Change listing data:

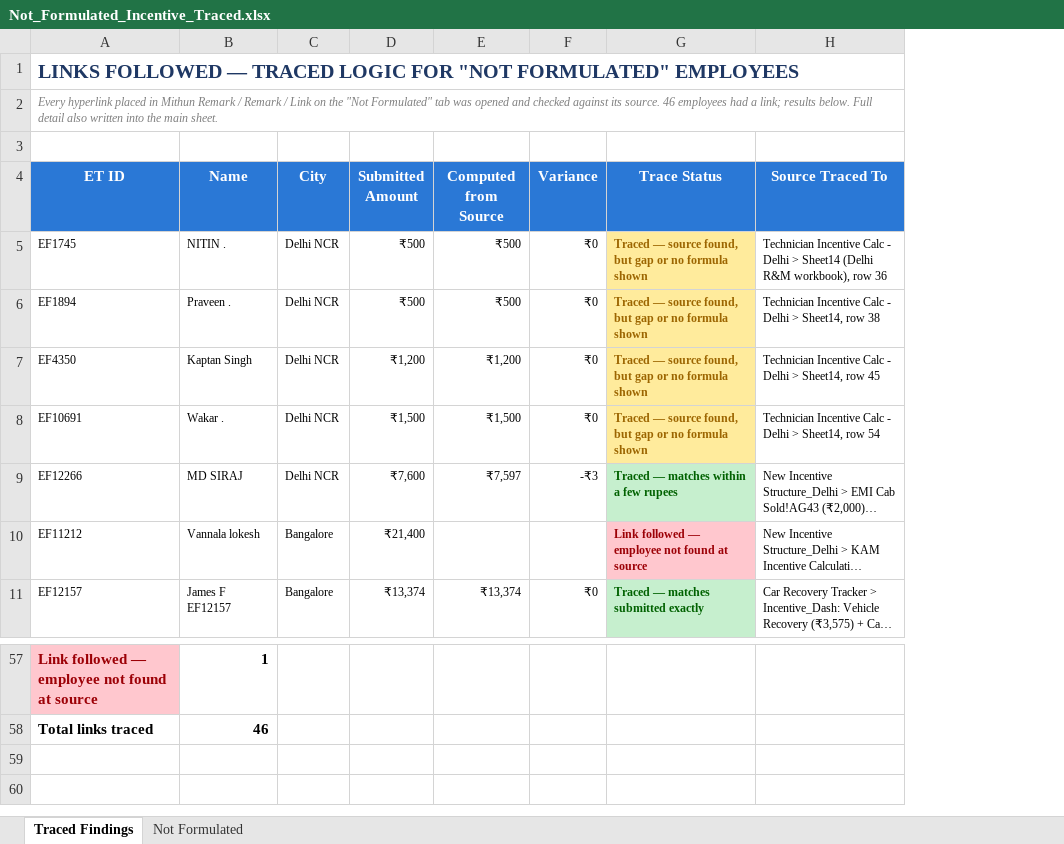
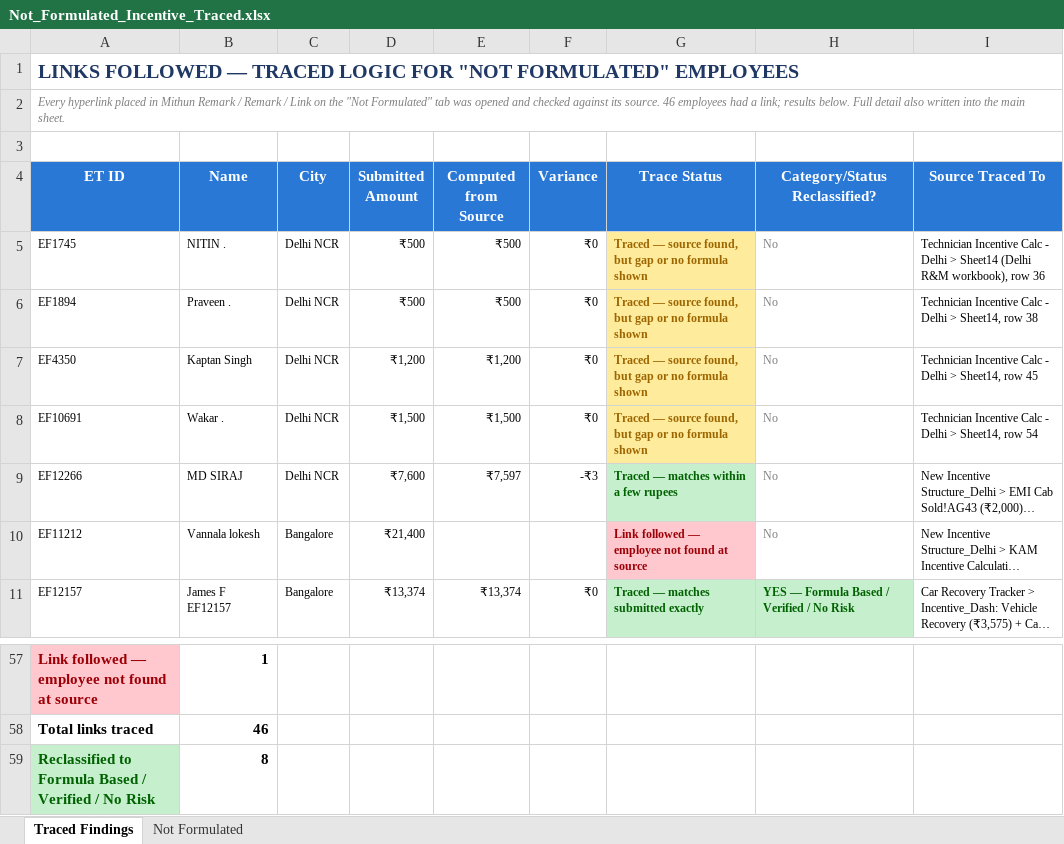
Before and after one commit to mithunjaiswar/mithunjaiswar, an Excel workbook: Not_Formulated_Incentive_Traced.xlsx, sheet Traced Findings, drawn as a sheet; only a part is shown, gaps mark what is left out; long unchanged cells end in …; values as stored, in another font and other column widths than the file's, no borders; the diff names each change by its address in the sheet, - before the commit and + after, or states it on an @@ line.

```diff
--- a/Not_Formulated_Incentive_Traced.xlsx (sheet Traced Findings)
+++ b/Not_Formulated_Incentive_Traced.xlsx (sheet Traced Findings)
+column H (Category/Status Reclassified?), rows 5-11: No | No | No | No | No | No | YES — Formula Based / Verified / No Risk
+row 59: Reclassified to Formula Based / Verified / No Risk | 8
```
Also changed, not shown: sheet Not Formulated.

* [Problem]
Search the entries for the word "sheet", then list each line that holds it.

* [Answer to the exercise]
Before and after one commit to mithunjaiswar/mithunjaiswar, an Excel workbook: Not_Formulated_Incentive_Traced.xlsx, sheet Traced Findings, drawn as a sheet; only a part is shown, gaps mark what is left out; long unchanged cells end in …; values as stored, in another font and other column widths than the file's, no borders; the diff names each change by its address in the sheet, - before the commit and + after, or states it on an @@ line.
--- a/Not_Formulated_Incentive_Traced.xlsx (sheet Traced Findings)
+++ b/Not_Formulated_Incentive_Traced.xlsx (sheet Traced Findings)
Also changed, not shown: sheet Not Formulated.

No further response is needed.